Food production also needs to be considered. Conventional farming would be impractical within a building. Vertical hydroponic farms could be used, which would also provide a natural form of air recycling. However, the necessary lighting would increase energy demand and space constraints could make it difficult to produce sufficient food.
The arcology portrayed in Paolo Bacigalupi's novel Water Knife used a series of filtration ponds to recycle water, which is plausible. However, losses are inevitable in any recycling system. The International Space Station (ISS) recycles approximately 3.6 gallons (17.3 litres) of water every day, including urine and perspiration, but still requires regular supplies of fresh water every few months.
Not everyone sees a future for high-rise buildings. In 2021, China banned new buildings over 500m (1,650ft) tall and imposed severe restrictions on buildings over 250m (825ft).
Nonetheless, the Earth's growing population needs to be accommodated. Continually expanding cities horizontally, through building on new land, is not sustainable indefinitely. This bolsters the argument for growing upwards, creating vertical cities. "Cities are expanding massively, going from one to 10 million," says Antony Wood, director of Tall Buildings and Vertical Urbanism at the Illinois Institute of Technology and president of the Council on Tall Buildings and Urban Habitat. "They can't go horizontal, because it's unsustainable, for land consumption and the energy taken to build and operate the horizontal city. It's going to go vertical."

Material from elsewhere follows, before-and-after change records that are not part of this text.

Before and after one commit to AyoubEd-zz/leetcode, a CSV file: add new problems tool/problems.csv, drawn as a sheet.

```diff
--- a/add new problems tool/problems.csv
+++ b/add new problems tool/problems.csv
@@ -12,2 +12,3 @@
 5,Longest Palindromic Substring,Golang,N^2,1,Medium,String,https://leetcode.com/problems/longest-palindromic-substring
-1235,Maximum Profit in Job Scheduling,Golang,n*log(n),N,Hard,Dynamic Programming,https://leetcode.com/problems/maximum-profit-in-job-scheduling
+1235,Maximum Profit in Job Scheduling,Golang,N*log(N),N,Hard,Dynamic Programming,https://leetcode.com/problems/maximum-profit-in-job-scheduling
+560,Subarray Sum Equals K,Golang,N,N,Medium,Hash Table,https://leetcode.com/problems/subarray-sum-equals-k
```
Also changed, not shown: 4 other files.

Instead of independent tower blocks, buildings could become interconnected with land bridges, creating green spaces between them. However, building ever upwards with a network of land bridges risks putting the lower levels into shadow, making the higher levels ever more desirable, thus leading to a structured hierarchal system.
"I do see cities expanding vertically near areas of transit and I definitely see them expanding horizontally as well," says Smith.

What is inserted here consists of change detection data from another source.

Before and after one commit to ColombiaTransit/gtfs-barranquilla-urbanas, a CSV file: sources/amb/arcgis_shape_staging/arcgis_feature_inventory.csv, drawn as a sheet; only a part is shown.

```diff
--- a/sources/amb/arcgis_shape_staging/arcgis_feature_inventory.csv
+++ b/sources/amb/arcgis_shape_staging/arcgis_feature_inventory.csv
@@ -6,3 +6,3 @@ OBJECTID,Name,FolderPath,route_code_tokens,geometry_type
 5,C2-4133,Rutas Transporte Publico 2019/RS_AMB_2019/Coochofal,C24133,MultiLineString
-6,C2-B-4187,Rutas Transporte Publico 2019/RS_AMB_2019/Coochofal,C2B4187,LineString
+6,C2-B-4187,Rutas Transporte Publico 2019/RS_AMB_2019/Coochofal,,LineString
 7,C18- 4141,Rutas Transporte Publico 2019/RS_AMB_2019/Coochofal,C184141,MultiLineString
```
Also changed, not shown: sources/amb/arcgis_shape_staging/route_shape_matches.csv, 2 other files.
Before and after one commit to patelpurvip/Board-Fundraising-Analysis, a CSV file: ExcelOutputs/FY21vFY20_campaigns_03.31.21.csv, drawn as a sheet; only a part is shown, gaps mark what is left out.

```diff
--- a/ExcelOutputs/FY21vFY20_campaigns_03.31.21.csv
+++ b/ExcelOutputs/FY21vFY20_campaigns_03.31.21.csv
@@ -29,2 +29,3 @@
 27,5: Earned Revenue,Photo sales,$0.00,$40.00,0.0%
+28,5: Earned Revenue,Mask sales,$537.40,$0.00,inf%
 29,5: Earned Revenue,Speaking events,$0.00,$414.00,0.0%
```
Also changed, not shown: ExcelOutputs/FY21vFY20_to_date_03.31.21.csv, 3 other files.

As the effects of climate change become ever more apparent, the materials cities are built from could change. Carbon emissions from the cement industry outweigh those from the aviation sector. One alternative construction material could be mass timber: an engineered product created from layered panels of wood that are bound together. "The amount of energy to produce mass timber is a fraction of what it would be to produce the same materials in steel or concrete," says Wood. "While it's producing itself, it's sequestering carbon out of the atmosphere."
Although building an arcology is theoretically possible, at least from a structural perspective, it would require inventive engineering to ensure the necessary energy generation, food production and waste reclamation systems are sustainable. Critics say it is difficult to see how arcologies could be made economically viable in the near future. There is also the argument that permanently living within an enclosed area would not be pleasant, although it is comforting to know it is possible, should an apocalyptic event make the outside world unhabitable.
"I would never say something cannot be built," concludes Anszperger. "It can be built, but there needs to be a vision and a need for it."